External devices such as monitoring devices are set at a fixed location and expected to pick up user interaction. Another example of external input for HAR is vision-based inputs that require infrastructure support, such as the installation of video cameras. In addition to being cost prohibitive, cameras cannot capture data if the user is out of their viewing angle.
Wearable sensors, such as accelerometers, gyroscopes, and magnetometers, support HAR by translating human motion into signal patterns. Recent advances in embedded sensor technology make it possible for today’s smart devices to effectively monitor the user’s activity.
Scaled Algorithms for Edge-Level Deployment
Deep learning algorithms have demonstrated high performance in HAR systems; however, these algorithms require a lot of computation making them inefficient to be deployed on edge devices. For action recognition and spatial cues as well as temporal dynamics both need to be considered. Spatial information includes pixel intensities, patterns, etc. Temporal dynamics is the relationship between past and present conditions of scenes across videos.
Deep networks such as ConvNets are incapable of modeling long-term temporal variations and usually rely on Recurrent Neural Networks or Long Short-Term Memory Networks to encode temporal information present in the scene. This approach typically requires huge amounts of computation power for only 10 or 15 frames of a video sequence. Most existing architectures for HAR are designed for trimmed videos and a trimmed sequence has actions that only last for 5 to 10 seconds. Working with a trimmed sequence is not compatible with real life use cases.

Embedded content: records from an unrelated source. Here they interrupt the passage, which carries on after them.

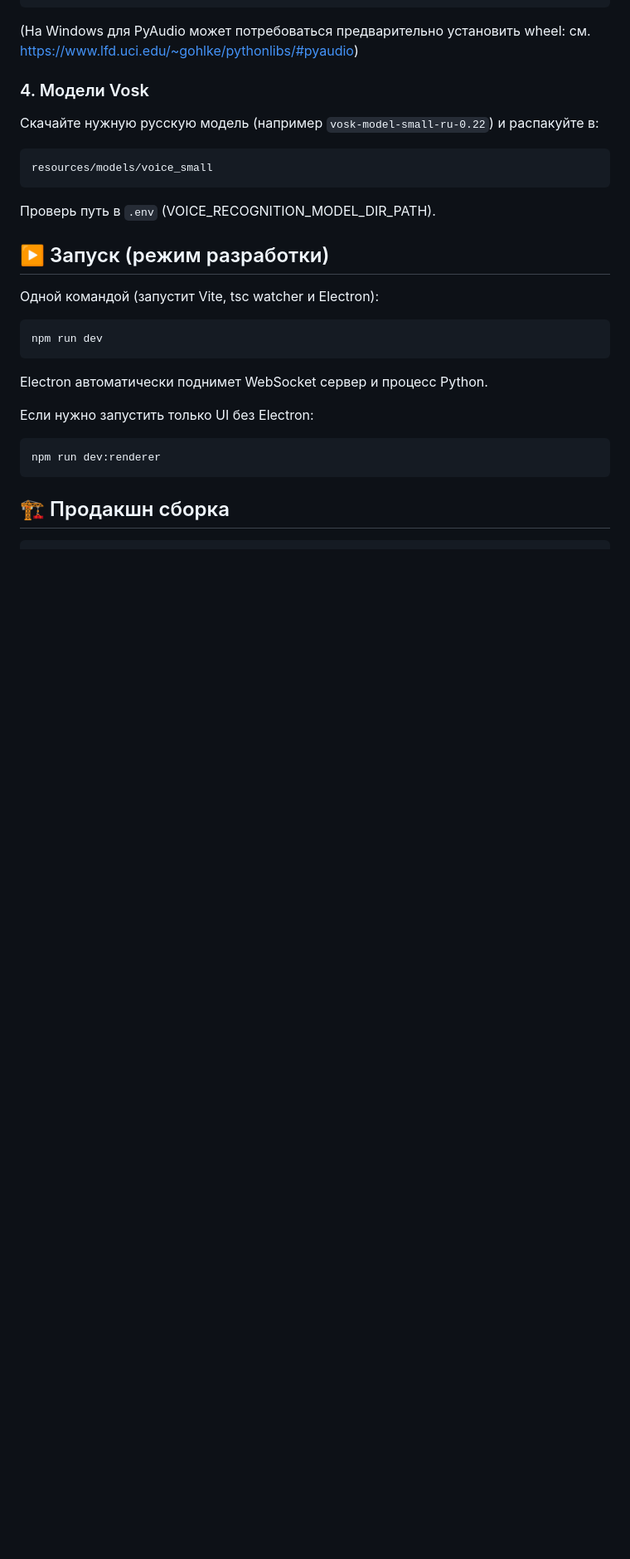
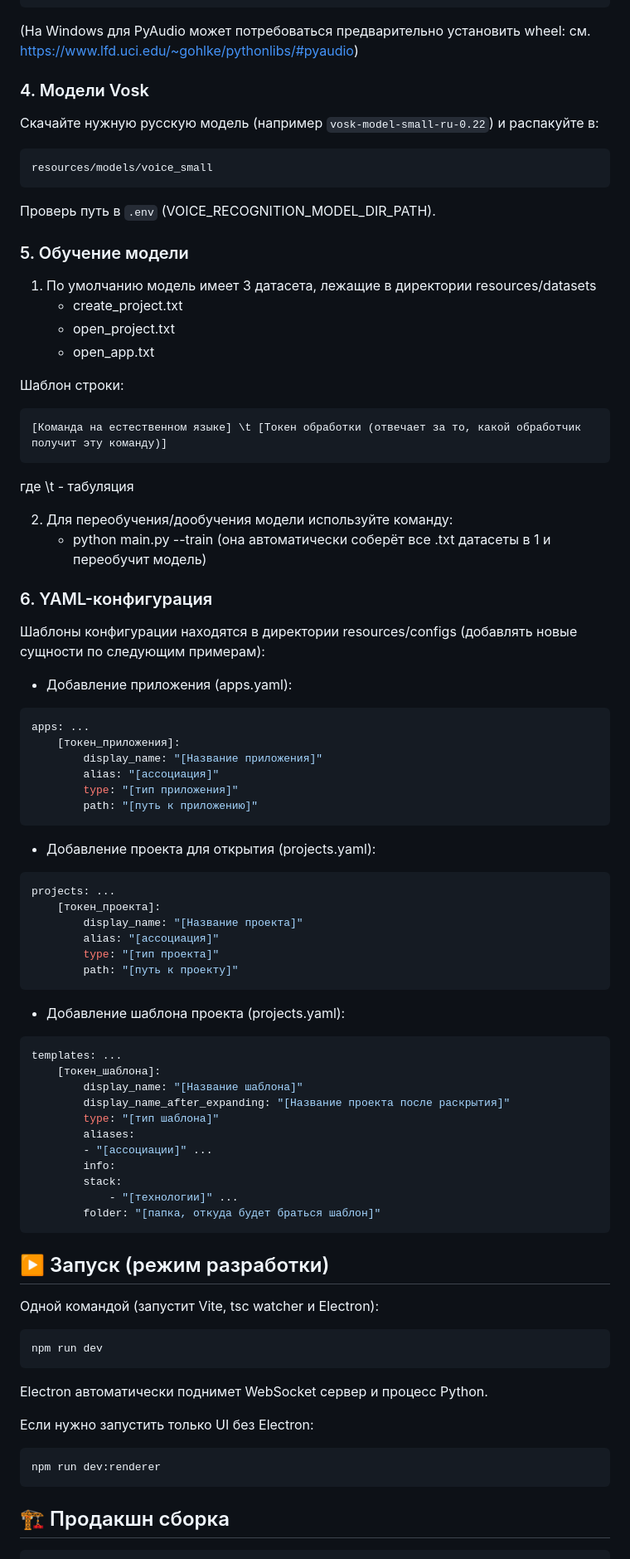
Before and after one commit to KiyotakkkkA/VoiceAssistant, a Markdown page: README.md, the part around the change. Shown at 83% size. GitHub-like rendering; blank space fills up the shorter version.

````diff
--- a/README.md
+++ b/README.md
@@ -112,6 +112,59 @@ resources/models/voice_small
 ```
 Проверь путь в `.env` (VOICE_RECOGNITION_MODEL_DIR_PATH).
 
+### 5. Обучение модели
+1) По умолчанию модель имеет 3 датасета, лежащие в директории resources/datasets
+    - create_project.txt
+    - open_project.txt
+    - open_app.txt
+
+Шаблон строки:
+```plaintext
+[Команда на естественном языке] \t [Токен обработки (отвечает за то, какой обработчик получит эту команду)]
+```
+где \t - табуляция
+
+2) Для переобучения/дообучения модели используйте команду:
+    - python main.py --train (она автоматически соберёт все .txt датасеты в 1 и переобучит модель)
+
+### 6. YAML-конфигурация
+Шаблоны конфигурации находятся в директории resources/configs (добавлять новые сущности по следующим примерам):
+
+- Добавление приложения (apps.yaml):
+```yaml
+apps: ...
+    [токен_приложения]:
+        display_name: "[Название приложения]"
+        alias: "[ассоциация]"
+        type: "[тип приложения]"
+        path: "[путь к приложению]"
+```
+
+- Добавление проекта для открытия (projects.yaml):
+```yaml
+projects: ...
+    [токен_проекта]:
+        display_name: "[Название проекта]"
+        alias: "[ассоциация]"
+        type: "[тип проекта]"
+        path: "[путь к проекту]"
+```
+
+- Добавление шаблона проекта (projects.yaml):
+```yaml
+templates: ...
+    [токен_шаблона]:
+        display_name: "[Название шаблона]"
+        display_name_after_expanding: "[Название проекта после раскрытия]"
+        type: "[тип шаблона]"
+        aliases:
+        - "[ассоциации]" ...
+        info:
+        stack:
+            - "[технологии]" ...
+        folder: "[папка, откуда будет браться шаблон]"
+```
+
 ## ▶️ Запуск (режим разработки)
 Одной командой (запустит Vite, tsc watcher и Electron):
 ```bash
````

Overcoming these Challenges
A robust—edge-based—framework is required to overcome these challenges. This process is in its infancy and several research studies have reported solutions to overcome the high computational challenge with variations of deep networks on the edge with sparse sampling techniques aggregating information present in different parts of videos.
Temporal Segment Networks can also work for smaller base architectures. Light versions of deep networks can reduce memory usage during test time while maintaining comparable accuracy. Some research studies show that Shallow Recurrent Neural Network (RNN) combined with Long Short-Term Memory (LSTM) deep learning algorithms can perform well in terms of accuracy, precision, recall, f-measure, and confusion matrix.

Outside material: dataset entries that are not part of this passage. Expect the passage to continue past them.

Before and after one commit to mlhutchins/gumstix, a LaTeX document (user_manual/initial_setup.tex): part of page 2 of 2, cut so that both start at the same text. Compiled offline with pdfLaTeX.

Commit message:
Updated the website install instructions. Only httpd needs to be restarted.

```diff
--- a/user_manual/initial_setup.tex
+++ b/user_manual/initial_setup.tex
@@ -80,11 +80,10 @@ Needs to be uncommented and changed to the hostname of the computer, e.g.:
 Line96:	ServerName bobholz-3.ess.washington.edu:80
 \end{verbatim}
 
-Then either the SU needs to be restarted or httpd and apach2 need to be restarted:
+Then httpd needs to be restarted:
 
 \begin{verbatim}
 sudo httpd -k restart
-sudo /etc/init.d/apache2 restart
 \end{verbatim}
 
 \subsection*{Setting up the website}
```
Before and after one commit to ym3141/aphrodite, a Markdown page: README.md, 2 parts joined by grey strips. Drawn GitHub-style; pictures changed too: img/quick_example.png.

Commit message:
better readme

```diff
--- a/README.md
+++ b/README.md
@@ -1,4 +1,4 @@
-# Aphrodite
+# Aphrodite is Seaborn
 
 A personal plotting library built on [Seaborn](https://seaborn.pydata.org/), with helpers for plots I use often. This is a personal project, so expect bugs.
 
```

For human activity recognition, lightweight versions of deep networks such as Inflated 3D Convnet or I3D and Temporal Segment Networks can be applied as smaller base models while maintaining acceptable levels of accuracy. These algorithms are successful in reducing memory usage which is very crucial for running it on edge devices.
Human Activities on edge devices reduce communication latency, cost, and network traffic. The deep edge networks being developed today can also support multi-sensor data which is a common requirement for edge-based solutions.